> **Your objective**
Leave the pictures behind and reproduce every line of the listing exactly.
Exercise data Start Marker
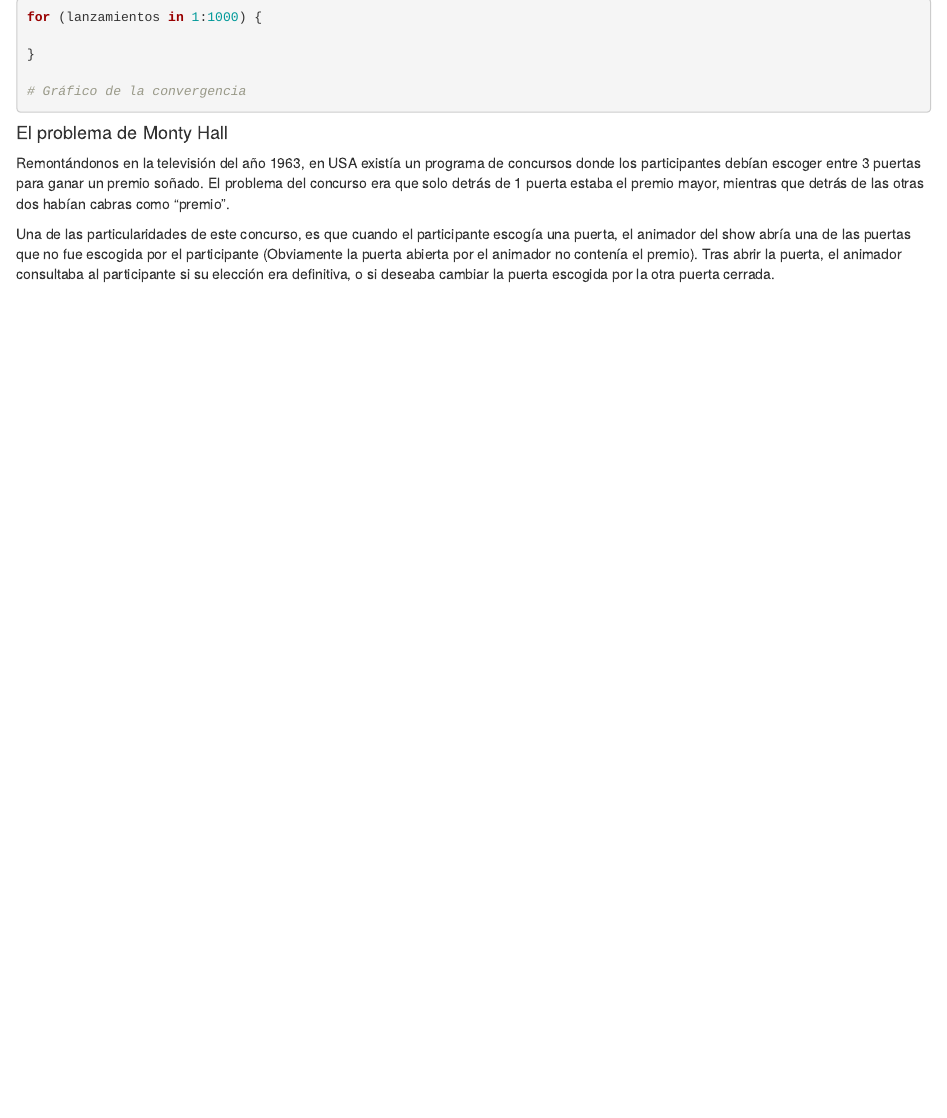
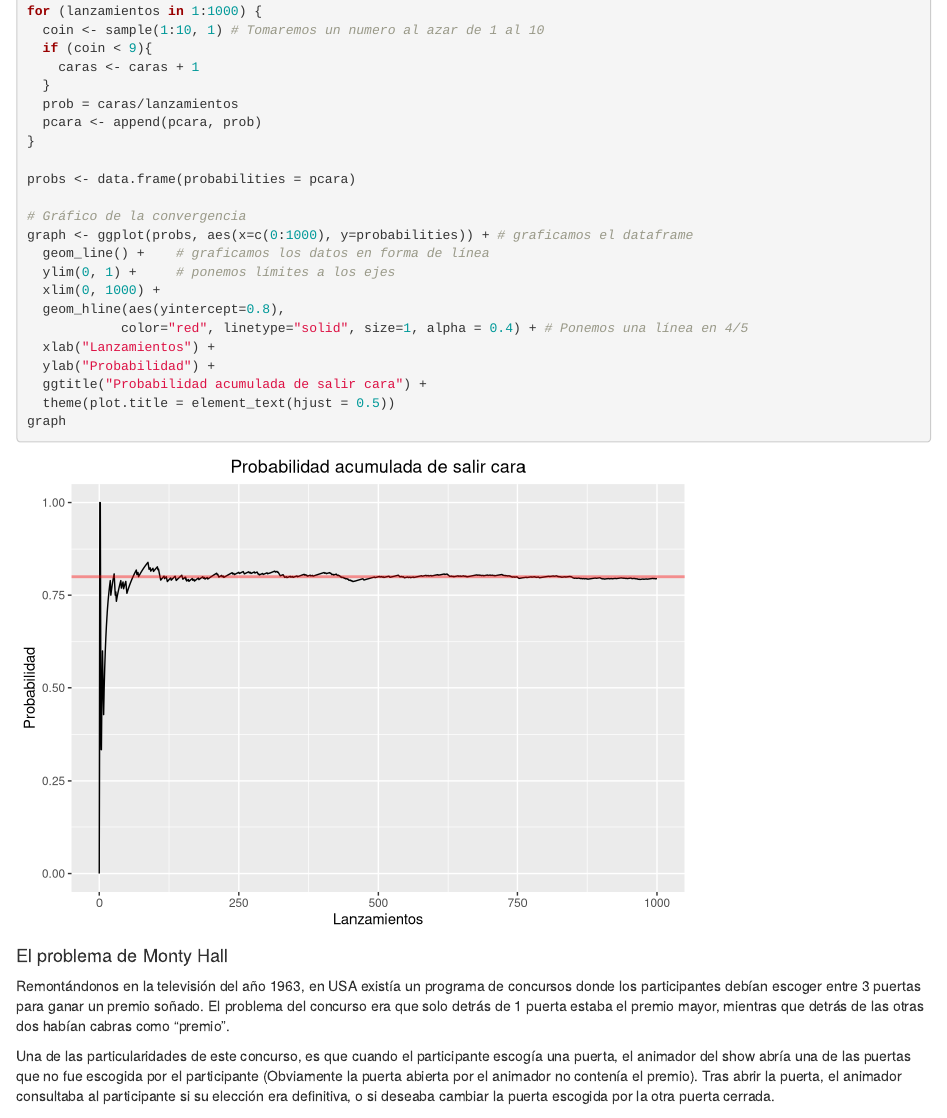
Before and after one commit to Nicolas-Francisco/Statistical_Thinking, an R Markdown document (T1/Enunciado_Tarea1.Rmd): the page in a window 1100 px wide, from 810 px down before the commit and from 850 px down after it, so that both start at the same text. Rendered offline with R 4.5, knitr and Pandoc, with nearby package versions; code that draws random numbers runs with fixed seeds of ours; some code elsewhere in the file could not run offline.

Commit message:
Se termina la p3 de la practica

````diff
--- a/T1/Enunciado_Tarea1.Rmd
+++ b/T1/Enunciado_Tarea1.Rmd
@@ -540,4 +540,3 @@ Realice el experimento de lanzar una moneda cargada 1000 veces y observe el comp
 
 **Respuesta**
 
-```{r eval=FALSE}
@@ -546 +547,7 @@ Realice el experimento de lanzar una moneda cargada 1000 veces y observe el comp
 for (lanzamientos in 1:1000) {
+  coin <- sample(1:10, 1) # Tomaremos un numero al azar de 1 al 10
+  if (coin < 9){
+    caras <- caras + 1
+  }
+  prob = caras/lanzamientos
+  pcara <- append(pcara, prob)
@@ -548,6 +554,19 @@ for (lanzamientos in 1:1000) {
 }
 
+probs <- data.frame(probabilities = pcara)
+
 # Gráfico de la convergencia
+graph <- ggplot(probs, aes(x=c(0:1000), y=probabilities)) + # graficamos el dataframe
+  geom_line() +    # graficamos los datos en forma de línea
+  ylim(0, 1) +     # ponemos límites a los ejes
+  xlim(0, 1000) +
+  geom_hline(aes(yintercept=0.8),
+            color="red", linetype="solid", size=1, alpha = 0.4) + # Ponemos una línea en 4/5
+  xlab("Lanzamientos") +
+  ylab("Probabilidad") +
+  ggtitle("Probabilidad acumulada de salir cara") +
+  theme(plot.title = element_text(hjust = 0.5))
+graph
 ```
 
 #### El problema de Monty Hall
````
Also changed, not shown: T1/Enunciado_Tarea1.Rmd (5 more changed lines).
Exercise data End Marker
> **Exercise result**
Before and after one commit to Nicolas-Francisco/Statistical_Thinking, an R Markdown document (T1/Enunciado_Tarea1.Rmd): the page in a window 1100 px wide, from 810 px down before the commit and from 850 px down after it, so that both start at the same text. Rendered offline with R 4.5, knitr and Pandoc, with nearby package versions; code that draws random numbers runs with fixed seeds of ours; some code elsewhere in the file could not run offline.

Commit message:
Se termina la p3 de la practica

````diff
--- a/T1/Enunciado_Tarea1.Rmd
+++ b/T1/Enunciado_Tarea1.Rmd
@@ -540,4 +540,3 @@ Realice el experimento de lanzar una moneda cargada 1000 veces y observe el comp
 
 **Respuesta**
 
-```{r eval=FALSE}
@@ -546 +547,7 @@ Realice el experimento de lanzar una moneda cargada 1000 veces y observe el comp
 for (lanzamientos in 1:1000) {
+  coin <- sample(1:10, 1) # Tomaremos un numero al azar de 1 al 10
+  if (coin < 9){
+    caras <- caras + 1
+  }
+  prob = caras/lanzamientos
+  pcara <- append(pcara, prob)
@@ -548,6 +554,19 @@ for (lanzamientos in 1:1000) {
 }
 
+probs <- data.frame(probabilities = pcara)
+
 # Gráfico de la convergencia
+graph <- ggplot(probs, aes(x=c(0:1000), y=probabilities)) + # graficamos el dataframe
+  geom_line() +    # graficamos los datos en forma de línea
+  ylim(0, 1) +     # ponemos límites a los ejes
+  xlim(0, 1000) +
+  geom_hline(aes(yintercept=0.8),
+            color="red", linetype="solid", size=1, alpha = 0.4) + # Ponemos una línea en 4/5
+  xlab("Lanzamientos") +
+  ylab("Probabilidad") +
+  ggtitle("Probabilidad acumulada de salir cara") +
+  theme(plot.title = element_text(hjust = 0.5))
+graph
 ```
 
 #### El problema de Monty Hall
````
Also changed, not shown: T1/Enunciado_Tarea1.Rmd (5 more changed lines).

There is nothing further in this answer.